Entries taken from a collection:

= Beginning of Section =

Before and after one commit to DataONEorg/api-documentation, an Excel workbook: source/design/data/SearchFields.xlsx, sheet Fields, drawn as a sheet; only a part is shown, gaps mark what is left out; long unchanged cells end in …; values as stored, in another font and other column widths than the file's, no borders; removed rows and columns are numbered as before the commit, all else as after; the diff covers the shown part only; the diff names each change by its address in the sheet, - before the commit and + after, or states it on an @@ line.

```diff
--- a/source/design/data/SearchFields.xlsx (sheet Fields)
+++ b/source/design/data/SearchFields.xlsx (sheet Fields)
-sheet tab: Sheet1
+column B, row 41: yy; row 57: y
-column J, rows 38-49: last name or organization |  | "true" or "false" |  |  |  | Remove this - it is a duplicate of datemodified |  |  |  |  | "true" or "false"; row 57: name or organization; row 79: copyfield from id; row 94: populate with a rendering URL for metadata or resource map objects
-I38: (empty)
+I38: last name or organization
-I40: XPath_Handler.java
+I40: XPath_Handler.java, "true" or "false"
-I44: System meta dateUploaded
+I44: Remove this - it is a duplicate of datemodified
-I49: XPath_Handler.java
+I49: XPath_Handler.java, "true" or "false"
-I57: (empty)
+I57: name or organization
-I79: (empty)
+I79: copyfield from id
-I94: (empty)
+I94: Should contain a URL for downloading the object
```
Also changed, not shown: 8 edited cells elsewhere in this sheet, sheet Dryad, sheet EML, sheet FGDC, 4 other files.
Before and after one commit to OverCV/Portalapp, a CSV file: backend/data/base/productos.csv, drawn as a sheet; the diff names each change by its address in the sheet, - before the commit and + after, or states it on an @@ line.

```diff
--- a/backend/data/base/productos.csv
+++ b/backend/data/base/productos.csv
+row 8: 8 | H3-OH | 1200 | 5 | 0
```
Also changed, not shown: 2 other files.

= End of Section =

Exercise aim
Exactly how many lines in the records above hold the string "true"? Reply with that number only.

Answer box
3